#### [INFORMATION]
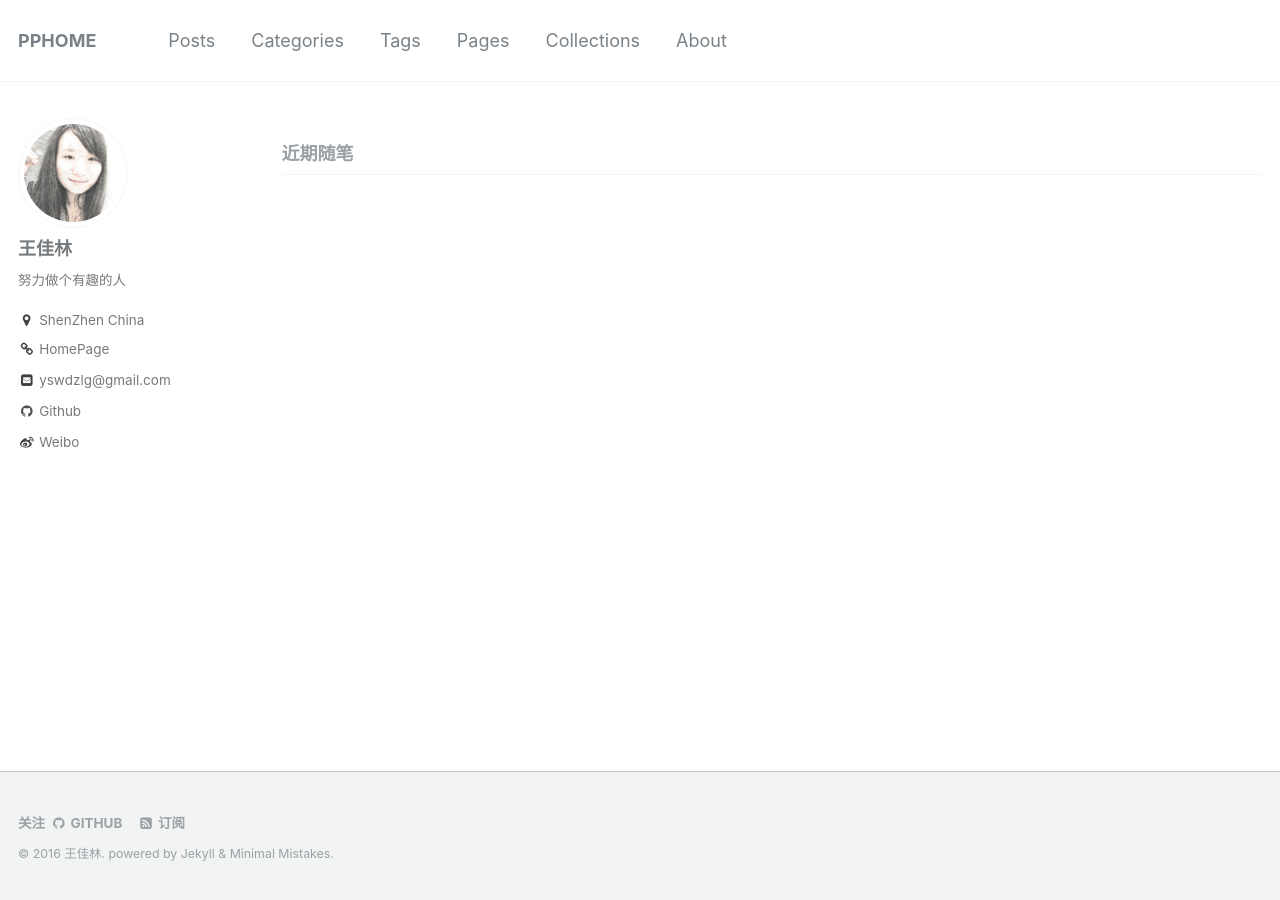
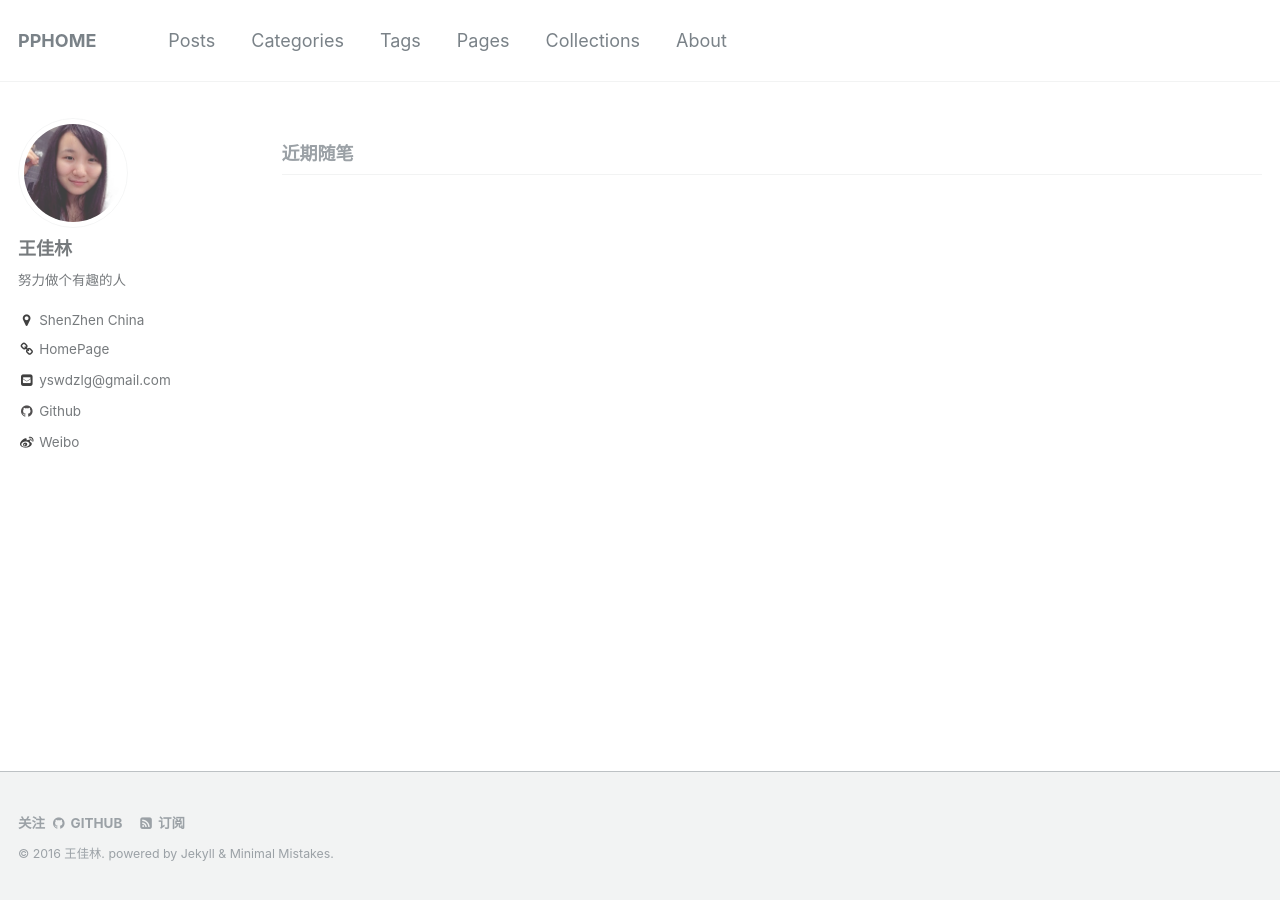
Before and after one commit to ppmeng/ppmeng.github.io, a Jekyll site: the page built from index.html, in a window 1280 px wide. Built offline with Jekyll 4.4.1, drawn with Linux system fonts in a browser that asks for light colours; the list of posts is cut into pages by our own code.

Commit message:
bio-image

```diff
--- a/_config.yml
+++ b/_config.yml
@@ -71,7 +71,7 @@ analytics:
 # Site Author
 author:
   name             : "王佳林"
-  avatar           : "bio-photo.jpg"
+  avatar           : "1.png"
   bio              : "努力做个有趣的人"
   location         : "ShenZhen China"
   email            : "yswdzlg@gmail.com"
```
Also changed, not shown: images/1.png (added).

#### [EXERCISE REQUIREMENTS]
Retype the listing above exactly. Pictures are not part of the copy.

#### [EXPECTED OUTPUT]
Before and after one commit to ppmeng/ppmeng.github.io, a Jekyll site: the page built from index.html, in a window 1280 px wide. Built offline with Jekyll 4.4.1, drawn with Linux system fonts in a browser that asks for light colours; the list of posts is cut into pages by our own code.

Commit message:
bio-image

```diff
--- a/_config.yml
+++ b/_config.yml
@@ -71,7 +71,7 @@ analytics:
 # Site Author
 author:
   name             : "王佳林"
-  avatar           : "bio-photo.jpg"
+  avatar           : "1.png"
   bio              : "努力做个有趣的人"
   location         : "ShenZhen China"
   email            : "yswdzlg@gmail.com"
```
Also changed, not shown: images/1.png (added).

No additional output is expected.